Web interface edit records
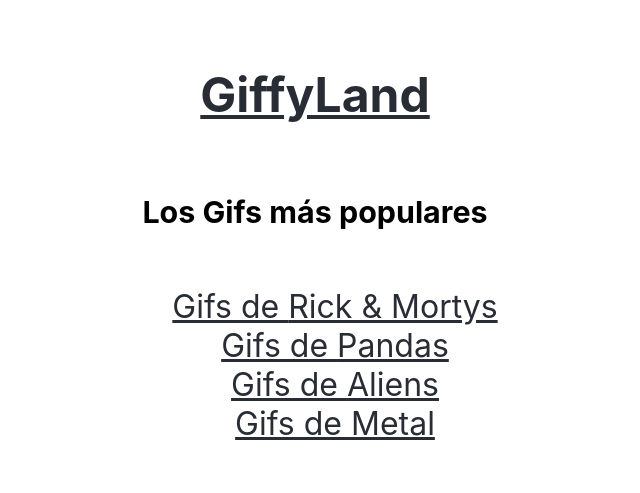
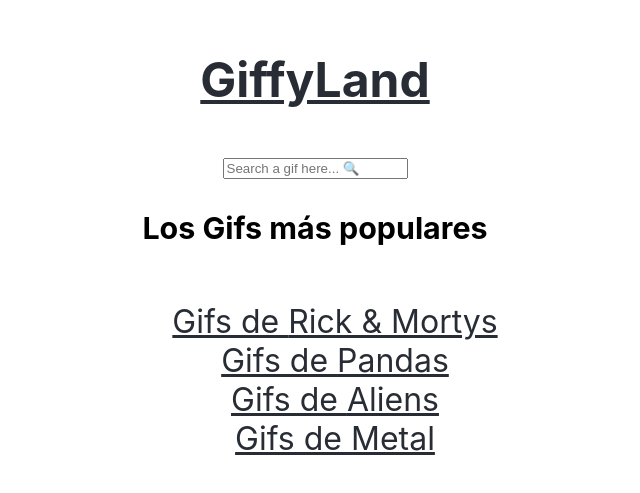
Before and after one commit to Oliver31Batista/giffy, a React (Create React App) app: page / in a window 1280 px wide. Shown: the part 153-646 px from the top of the page, without its empty margins (325-965 px from the left). Built offline with nearby package versions, Linux system fonts and the light colour scheme.

Commit message:
search engine with useLocation by wouter created

```diff
--- a/src/pages/Home/Home.jsx
+++ b/src/pages/Home/Home.jsx
@@ -1,14 +1,28 @@
-import React from 'react'
-import { Link } from 'wouter'
-import './Home.css'
+import React, { useState } from 'react';
+import { Link, useLocation } from 'wouter';
+import './Home.css';
 
-const POPULAR_GIFS = ["Rick & Mortys", "Pandas", "Aliens", "Metal"];
+const POPULAR_GIFS = ['Rick & Mortys', 'Pandas', 'Aliens', 'Metal'];
 
 const Home = () => {
+  const [keyword, setKeyword] = useState('');
+  const [path, pushLocation] = useLocation();
+
+  const handleSubmit = (evt) => {
+    evt.preventDefault();
+    //navigate to another route
+    pushLocation(`/search/${keyword}`)
+  };
+
+  const handleChange = (evt) => {
+    setKeyword(evt.target.value)
+  };
   return (
     <>
-    <h3 className='App-Title'>Los Gifs más populares</h3>
-
+      <form onSubmit={handleSubmit}>
+        <input onChange={handleChange} type="text" value={keyword} placeholder='Search a gif here... 🔍'/>
+      </form>
+      <h3 className="App-Title">Los Gifs más populares</h3>
       <ul>
         {POPULAR_GIFS.map((popularGif) => (
           <li key={popularGif}>
@@ -17,7 +31,7 @@
         ))}
       </ul>
     </>
-  )
-}
+  );
+};
 
-export default Home
+export default Home;
```
Lines whose indentation alone changed are shown as unchanged.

YOUR OBJECTIVE
If a line in the records above contains the string "const", copy that line out.

RESULT OF THE TASK
-const POPULAR_GIFS = ["Rick & Mortys", "Pandas", "Aliens", "Metal"];
+const POPULAR_GIFS = ['Rick & Mortys', 'Pandas', 'Aliens', 'Metal'];
 const Home = () => {
+  const [keyword, setKeyword] = useState('');
+  const [path, pushLocation] = useLocation();
+  const handleSubmit = (evt) => {
+  const handleChange = (evt) => {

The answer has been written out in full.